An effective compensation strategy is about far more than just money
The research shows compensation matters and it impacts employee attitudes and performance, but it is not the only factor. Compensation can impact employees both positively and negatively. Perceived fairness and consistency are essential elements of a pay for performance compensation strategy.
An effective compensation strategy should:
- Meet basic financial needs. This helps with their security needs (Maslow’s hierarchy) and allows employees to focus on their work without worry.
- Be clearly linked to established performance measures. Performance measure need to be clear and based on organisational culture and strategy priorities. What we reward gets repeated. If we reward poor behaviour (even though it achieves results) those behaviours become part of the culture (The way we do things here).
- Be fairly and applied consistently. Employees need to know that they are being paid fairly (compared to the market and colleagues), and that the pay-for-performance strategy clearly differentiates between high and low performance. An effective compensation strategy rewards high performers who act in line with cultural and strategic goals.
- Be easy to understand and transparent. Compensation is something that can easily be misunderstood.

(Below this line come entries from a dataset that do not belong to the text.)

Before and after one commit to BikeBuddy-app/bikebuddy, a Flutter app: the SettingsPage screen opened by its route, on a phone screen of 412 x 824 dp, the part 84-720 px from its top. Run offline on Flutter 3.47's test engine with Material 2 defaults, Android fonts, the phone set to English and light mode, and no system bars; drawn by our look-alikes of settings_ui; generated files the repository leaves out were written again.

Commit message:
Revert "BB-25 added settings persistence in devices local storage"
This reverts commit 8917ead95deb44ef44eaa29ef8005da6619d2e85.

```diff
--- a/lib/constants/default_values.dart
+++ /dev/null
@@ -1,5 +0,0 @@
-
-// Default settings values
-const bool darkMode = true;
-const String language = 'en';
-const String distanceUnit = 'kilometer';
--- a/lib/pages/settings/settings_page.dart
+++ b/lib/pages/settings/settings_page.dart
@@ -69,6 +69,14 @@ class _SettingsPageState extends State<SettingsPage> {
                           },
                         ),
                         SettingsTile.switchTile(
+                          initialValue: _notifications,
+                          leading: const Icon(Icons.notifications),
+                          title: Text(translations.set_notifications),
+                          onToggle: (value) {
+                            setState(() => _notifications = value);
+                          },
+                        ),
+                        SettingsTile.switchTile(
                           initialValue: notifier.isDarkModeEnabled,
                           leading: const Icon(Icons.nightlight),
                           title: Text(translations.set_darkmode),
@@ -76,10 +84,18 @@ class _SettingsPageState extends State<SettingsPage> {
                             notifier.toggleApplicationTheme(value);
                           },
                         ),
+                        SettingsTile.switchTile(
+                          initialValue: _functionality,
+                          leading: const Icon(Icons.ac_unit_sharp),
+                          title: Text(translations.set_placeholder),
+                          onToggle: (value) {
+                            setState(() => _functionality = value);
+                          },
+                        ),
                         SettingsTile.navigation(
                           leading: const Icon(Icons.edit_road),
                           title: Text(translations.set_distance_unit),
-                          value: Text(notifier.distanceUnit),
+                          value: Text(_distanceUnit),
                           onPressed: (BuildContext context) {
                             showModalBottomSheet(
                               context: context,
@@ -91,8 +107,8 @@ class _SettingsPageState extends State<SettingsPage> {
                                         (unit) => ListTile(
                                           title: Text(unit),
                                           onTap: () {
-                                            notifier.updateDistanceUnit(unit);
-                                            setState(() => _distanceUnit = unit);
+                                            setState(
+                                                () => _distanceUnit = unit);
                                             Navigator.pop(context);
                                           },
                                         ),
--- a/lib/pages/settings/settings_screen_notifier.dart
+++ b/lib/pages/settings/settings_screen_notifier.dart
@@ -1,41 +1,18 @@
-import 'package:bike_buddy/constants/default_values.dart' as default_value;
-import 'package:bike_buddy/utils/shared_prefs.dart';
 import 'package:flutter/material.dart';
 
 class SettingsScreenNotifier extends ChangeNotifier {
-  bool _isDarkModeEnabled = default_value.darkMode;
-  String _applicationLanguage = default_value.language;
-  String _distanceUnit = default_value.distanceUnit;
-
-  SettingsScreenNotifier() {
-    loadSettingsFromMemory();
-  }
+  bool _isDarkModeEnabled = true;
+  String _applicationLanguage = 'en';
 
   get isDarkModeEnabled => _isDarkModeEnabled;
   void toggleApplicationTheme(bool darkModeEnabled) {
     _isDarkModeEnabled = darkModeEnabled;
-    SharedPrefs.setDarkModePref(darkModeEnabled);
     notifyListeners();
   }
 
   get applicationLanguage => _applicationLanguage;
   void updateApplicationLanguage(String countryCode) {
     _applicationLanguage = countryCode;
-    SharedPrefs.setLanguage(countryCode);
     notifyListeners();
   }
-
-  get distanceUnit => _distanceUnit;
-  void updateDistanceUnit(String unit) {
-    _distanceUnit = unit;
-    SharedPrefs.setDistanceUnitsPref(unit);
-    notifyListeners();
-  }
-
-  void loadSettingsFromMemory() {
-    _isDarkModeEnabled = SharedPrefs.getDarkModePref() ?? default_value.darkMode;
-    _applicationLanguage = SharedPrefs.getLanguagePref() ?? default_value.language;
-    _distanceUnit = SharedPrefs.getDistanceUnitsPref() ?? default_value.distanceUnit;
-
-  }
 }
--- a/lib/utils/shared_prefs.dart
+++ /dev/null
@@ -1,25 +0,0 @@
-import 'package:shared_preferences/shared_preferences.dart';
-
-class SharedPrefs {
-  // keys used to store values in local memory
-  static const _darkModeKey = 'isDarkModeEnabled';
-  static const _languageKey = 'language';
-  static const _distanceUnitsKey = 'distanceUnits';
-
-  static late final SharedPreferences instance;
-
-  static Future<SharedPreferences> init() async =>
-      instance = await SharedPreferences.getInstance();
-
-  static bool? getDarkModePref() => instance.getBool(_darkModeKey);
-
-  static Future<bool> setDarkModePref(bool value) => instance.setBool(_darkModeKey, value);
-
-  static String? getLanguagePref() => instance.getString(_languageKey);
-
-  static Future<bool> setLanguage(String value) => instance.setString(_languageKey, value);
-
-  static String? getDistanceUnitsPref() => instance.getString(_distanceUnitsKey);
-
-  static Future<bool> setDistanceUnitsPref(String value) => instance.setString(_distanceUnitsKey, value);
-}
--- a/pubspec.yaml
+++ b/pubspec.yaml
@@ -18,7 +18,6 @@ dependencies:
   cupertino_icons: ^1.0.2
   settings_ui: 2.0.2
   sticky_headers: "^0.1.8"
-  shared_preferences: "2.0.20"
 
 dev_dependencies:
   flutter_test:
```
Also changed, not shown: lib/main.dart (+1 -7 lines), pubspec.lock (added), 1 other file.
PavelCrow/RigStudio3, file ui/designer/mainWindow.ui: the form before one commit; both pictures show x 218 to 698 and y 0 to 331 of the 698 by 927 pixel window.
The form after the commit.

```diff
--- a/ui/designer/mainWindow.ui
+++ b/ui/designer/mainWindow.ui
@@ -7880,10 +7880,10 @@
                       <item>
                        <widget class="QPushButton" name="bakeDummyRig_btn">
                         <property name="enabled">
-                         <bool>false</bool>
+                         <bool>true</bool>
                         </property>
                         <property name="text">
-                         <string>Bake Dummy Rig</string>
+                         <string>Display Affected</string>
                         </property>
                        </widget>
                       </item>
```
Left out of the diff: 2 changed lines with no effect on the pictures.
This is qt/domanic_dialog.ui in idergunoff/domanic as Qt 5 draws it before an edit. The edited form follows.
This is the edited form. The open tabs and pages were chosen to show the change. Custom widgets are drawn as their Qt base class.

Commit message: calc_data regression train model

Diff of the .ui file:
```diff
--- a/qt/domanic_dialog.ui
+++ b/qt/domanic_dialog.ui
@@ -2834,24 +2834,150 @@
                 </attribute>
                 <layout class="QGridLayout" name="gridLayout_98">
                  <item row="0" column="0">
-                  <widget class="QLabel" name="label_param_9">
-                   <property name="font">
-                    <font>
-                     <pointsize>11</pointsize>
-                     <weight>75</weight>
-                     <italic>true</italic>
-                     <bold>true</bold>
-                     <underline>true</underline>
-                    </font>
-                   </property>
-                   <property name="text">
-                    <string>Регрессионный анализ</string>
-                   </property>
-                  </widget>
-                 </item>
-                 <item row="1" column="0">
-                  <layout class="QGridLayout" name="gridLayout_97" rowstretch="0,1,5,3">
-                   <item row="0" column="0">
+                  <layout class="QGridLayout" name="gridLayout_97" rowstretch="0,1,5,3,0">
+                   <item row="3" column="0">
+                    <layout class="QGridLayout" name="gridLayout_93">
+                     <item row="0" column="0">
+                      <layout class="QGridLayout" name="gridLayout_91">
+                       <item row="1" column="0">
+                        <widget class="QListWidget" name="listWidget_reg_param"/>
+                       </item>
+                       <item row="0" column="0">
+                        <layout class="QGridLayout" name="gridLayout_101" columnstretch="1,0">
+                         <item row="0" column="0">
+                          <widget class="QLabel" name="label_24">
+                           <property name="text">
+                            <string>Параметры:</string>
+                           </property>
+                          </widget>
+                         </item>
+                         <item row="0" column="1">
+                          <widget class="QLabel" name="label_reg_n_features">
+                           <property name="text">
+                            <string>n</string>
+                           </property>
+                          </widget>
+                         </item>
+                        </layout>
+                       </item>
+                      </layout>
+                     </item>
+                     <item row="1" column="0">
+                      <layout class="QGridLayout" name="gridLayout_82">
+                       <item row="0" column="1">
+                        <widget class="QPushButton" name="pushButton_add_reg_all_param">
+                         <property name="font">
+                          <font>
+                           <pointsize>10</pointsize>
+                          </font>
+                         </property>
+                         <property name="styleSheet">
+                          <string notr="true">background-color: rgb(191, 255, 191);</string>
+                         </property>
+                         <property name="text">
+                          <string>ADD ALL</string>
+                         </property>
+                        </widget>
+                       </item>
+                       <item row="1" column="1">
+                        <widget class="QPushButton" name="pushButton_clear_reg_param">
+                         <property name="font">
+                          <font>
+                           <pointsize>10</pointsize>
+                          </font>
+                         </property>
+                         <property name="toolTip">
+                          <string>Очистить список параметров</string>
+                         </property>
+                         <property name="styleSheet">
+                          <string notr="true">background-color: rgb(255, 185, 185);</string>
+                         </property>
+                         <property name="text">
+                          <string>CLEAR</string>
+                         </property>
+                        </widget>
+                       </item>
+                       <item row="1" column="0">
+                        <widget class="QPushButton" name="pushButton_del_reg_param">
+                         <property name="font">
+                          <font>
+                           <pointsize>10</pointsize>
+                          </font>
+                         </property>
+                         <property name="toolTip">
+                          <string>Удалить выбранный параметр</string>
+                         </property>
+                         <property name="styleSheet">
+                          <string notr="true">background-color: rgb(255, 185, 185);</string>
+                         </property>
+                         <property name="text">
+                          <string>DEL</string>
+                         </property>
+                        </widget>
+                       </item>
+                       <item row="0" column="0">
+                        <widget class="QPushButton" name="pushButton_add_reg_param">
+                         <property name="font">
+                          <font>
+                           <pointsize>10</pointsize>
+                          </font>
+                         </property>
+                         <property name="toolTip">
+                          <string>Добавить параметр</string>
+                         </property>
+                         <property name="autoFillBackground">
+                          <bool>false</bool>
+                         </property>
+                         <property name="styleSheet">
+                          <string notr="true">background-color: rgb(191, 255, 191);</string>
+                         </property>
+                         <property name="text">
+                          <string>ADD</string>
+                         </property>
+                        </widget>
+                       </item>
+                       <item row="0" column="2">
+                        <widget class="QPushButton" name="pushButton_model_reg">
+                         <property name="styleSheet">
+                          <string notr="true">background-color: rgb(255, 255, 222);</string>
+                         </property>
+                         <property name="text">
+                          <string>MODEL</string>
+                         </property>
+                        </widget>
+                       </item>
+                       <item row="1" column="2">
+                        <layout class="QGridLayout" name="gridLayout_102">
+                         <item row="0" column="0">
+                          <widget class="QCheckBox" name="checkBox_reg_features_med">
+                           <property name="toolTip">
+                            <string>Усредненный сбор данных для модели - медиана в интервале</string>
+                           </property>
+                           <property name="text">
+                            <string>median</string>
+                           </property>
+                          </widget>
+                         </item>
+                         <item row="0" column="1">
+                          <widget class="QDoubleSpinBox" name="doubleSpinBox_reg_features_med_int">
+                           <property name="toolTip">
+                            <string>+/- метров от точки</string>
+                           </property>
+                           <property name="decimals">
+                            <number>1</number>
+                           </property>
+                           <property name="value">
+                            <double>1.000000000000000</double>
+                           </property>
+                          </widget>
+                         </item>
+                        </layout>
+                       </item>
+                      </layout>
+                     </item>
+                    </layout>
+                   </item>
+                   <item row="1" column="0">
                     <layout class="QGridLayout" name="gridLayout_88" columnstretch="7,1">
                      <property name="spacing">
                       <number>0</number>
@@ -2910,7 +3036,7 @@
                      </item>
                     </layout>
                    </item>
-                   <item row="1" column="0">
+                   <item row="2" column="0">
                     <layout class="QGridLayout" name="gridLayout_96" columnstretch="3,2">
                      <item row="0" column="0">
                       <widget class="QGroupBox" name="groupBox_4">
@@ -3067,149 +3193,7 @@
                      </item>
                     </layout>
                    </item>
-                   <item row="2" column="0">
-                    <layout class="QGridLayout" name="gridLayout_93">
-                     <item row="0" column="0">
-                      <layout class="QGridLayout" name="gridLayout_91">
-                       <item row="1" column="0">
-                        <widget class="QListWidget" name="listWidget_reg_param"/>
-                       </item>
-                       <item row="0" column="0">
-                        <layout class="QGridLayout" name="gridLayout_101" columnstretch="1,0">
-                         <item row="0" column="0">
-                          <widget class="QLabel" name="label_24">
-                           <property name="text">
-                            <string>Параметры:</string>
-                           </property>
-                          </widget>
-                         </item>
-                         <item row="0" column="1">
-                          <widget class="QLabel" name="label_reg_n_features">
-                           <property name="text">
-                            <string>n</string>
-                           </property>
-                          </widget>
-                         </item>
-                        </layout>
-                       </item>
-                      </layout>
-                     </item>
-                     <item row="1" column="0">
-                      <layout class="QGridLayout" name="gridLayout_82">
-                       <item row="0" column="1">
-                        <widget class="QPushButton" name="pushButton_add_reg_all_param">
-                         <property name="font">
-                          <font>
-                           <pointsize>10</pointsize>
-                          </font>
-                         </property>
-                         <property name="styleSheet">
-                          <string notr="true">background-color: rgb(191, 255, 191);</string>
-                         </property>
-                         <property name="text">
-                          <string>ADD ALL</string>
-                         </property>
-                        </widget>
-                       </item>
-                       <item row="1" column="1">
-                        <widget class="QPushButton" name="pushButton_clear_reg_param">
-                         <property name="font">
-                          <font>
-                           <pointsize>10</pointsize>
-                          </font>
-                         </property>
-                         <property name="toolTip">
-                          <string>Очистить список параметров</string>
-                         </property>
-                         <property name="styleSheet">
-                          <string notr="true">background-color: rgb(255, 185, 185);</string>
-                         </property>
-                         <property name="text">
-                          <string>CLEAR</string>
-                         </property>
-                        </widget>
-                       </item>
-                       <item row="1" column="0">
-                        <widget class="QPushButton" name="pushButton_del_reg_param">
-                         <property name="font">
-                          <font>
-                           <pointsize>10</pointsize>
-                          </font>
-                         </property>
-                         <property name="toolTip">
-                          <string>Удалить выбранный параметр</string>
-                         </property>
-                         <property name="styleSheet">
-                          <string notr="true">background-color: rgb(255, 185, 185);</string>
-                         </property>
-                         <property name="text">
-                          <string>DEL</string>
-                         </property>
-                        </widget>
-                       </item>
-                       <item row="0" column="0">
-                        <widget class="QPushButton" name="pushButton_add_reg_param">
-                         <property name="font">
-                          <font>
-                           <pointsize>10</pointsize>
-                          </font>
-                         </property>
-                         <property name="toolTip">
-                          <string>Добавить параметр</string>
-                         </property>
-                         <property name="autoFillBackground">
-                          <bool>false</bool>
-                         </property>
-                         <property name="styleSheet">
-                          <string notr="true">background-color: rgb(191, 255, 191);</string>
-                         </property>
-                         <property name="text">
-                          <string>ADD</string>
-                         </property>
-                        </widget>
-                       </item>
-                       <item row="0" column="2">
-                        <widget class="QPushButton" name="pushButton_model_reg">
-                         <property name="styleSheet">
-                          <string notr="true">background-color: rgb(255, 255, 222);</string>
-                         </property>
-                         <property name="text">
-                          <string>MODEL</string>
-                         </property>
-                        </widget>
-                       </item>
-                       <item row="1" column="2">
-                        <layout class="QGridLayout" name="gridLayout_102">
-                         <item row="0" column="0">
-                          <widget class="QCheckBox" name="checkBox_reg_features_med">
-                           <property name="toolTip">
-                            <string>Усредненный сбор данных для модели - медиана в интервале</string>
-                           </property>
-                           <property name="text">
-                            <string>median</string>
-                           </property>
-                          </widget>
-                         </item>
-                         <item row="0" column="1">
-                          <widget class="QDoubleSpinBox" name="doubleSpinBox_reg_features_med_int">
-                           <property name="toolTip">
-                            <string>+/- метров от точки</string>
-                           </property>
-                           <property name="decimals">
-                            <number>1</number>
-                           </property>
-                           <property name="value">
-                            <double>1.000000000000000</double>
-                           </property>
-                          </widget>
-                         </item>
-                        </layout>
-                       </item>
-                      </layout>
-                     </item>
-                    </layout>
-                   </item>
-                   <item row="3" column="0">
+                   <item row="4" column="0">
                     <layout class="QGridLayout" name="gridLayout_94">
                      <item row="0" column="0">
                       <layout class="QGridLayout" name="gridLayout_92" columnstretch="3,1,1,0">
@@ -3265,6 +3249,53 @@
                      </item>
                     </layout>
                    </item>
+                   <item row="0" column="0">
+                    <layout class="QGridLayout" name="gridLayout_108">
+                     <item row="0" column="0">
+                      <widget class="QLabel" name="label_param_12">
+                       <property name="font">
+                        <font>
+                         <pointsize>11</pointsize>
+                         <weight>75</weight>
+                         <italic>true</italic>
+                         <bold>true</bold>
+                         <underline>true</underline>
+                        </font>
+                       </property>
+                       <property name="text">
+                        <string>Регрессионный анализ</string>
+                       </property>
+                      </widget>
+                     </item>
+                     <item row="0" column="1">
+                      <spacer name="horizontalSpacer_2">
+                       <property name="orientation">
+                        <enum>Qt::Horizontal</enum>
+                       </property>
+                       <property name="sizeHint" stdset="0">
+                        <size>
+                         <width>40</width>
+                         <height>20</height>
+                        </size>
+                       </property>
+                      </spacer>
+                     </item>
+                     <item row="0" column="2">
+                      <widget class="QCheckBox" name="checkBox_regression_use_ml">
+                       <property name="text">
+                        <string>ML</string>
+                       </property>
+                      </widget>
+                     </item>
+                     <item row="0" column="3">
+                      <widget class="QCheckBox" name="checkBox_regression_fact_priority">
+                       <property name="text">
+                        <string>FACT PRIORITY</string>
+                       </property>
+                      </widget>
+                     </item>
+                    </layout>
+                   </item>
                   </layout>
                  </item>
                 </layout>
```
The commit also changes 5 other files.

Management can reduce confusion by helping employees understand how compensation decisions are made based on individual performance, budget, performance of the organisation as a whole in the market. Give managers talking points, tools and training so they can help employees understand how their own performance impacts their compensation and what they need to do to achieve higher levels within the organisation.
- Be an integral part of the overall talent management plan. The compensation strategy impacts retention, recruitment and succession planning as well as moth-to-month performance and motivation. Pay-for-performance plans have been found to significantly influence top performers in their decisions to join or leave an organisation.
An effective compensation strategy is an important element of your talent management process as it impacts employee performance, retention and motivation.
Latest posts by Richard Riche (see all)
- Harnessing the power of psychological safety at work - 2 January 2019
- 5 keys to creating sustainable continuous improvement - 19 November 2018
- Using organisational voice to support Change Communication - 28 September 2018